# [EXERCISE GOAL]
Every line with "ipynb" in it should be copied from the data.

# [RECORDS]
*** Begin section ***

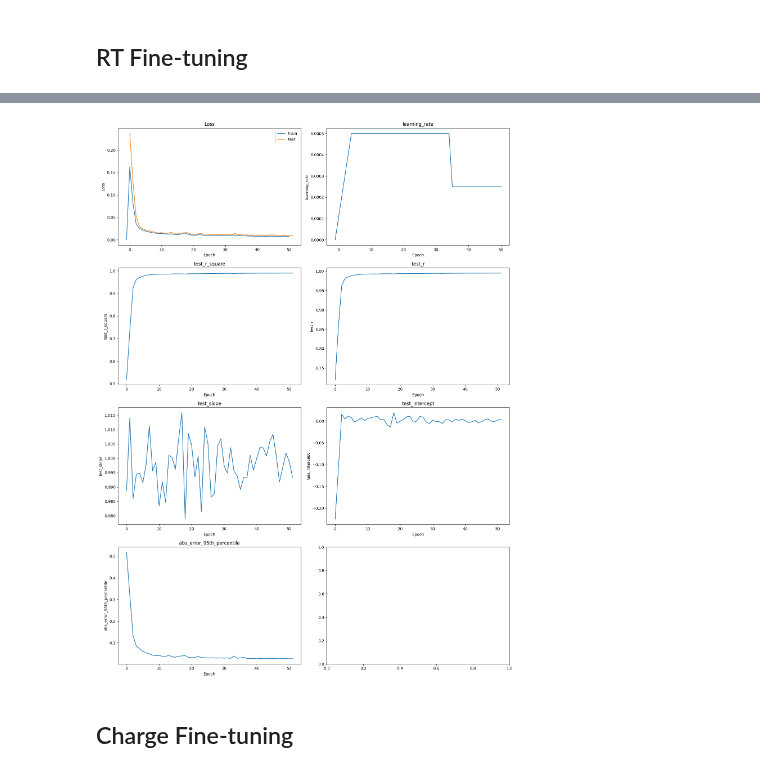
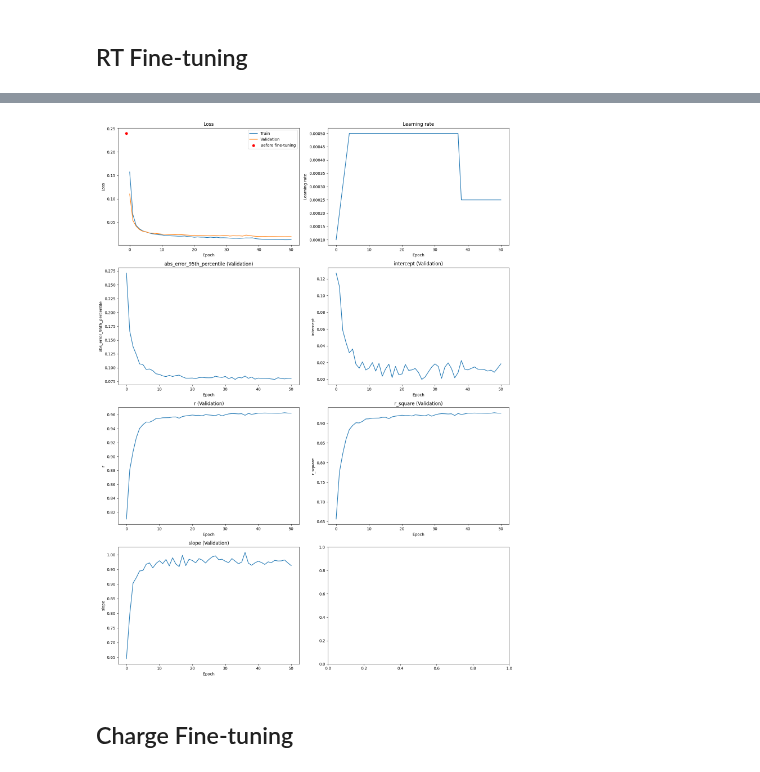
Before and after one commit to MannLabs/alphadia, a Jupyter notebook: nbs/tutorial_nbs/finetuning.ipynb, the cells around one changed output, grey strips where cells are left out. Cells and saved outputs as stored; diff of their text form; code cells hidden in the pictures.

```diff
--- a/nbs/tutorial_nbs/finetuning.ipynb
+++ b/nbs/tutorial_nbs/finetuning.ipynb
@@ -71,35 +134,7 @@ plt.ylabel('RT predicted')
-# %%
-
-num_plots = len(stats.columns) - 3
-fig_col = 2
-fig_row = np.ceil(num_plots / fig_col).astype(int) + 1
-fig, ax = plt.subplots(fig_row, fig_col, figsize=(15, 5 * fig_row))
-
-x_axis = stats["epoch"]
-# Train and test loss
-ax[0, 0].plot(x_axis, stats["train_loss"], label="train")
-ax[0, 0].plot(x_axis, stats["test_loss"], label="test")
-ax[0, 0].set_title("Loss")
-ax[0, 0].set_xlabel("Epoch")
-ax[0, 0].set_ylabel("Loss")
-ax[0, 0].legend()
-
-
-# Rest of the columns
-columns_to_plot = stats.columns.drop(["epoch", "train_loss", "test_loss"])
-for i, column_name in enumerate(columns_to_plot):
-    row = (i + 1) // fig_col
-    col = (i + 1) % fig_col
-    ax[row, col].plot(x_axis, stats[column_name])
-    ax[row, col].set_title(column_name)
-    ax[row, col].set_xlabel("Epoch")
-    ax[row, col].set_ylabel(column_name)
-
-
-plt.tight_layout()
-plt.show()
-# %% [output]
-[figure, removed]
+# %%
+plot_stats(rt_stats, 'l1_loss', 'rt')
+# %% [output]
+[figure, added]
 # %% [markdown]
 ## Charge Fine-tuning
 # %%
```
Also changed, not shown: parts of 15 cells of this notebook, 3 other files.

*** End section ***

# [ANSWER SPACE]
Before and after one commit to MannLabs/alphadia, a Jupyter notebook: nbs/tutorial_nbs/finetuning.ipynb, the cells around one changed output, grey strips where cells are left out. Cells and saved outputs as stored; diff of their text form; code cells hidden in the pictures.
--- a/nbs/tutorial_nbs/finetuning.ipynb
+++ b/nbs/tutorial_nbs/finetuning.ipynb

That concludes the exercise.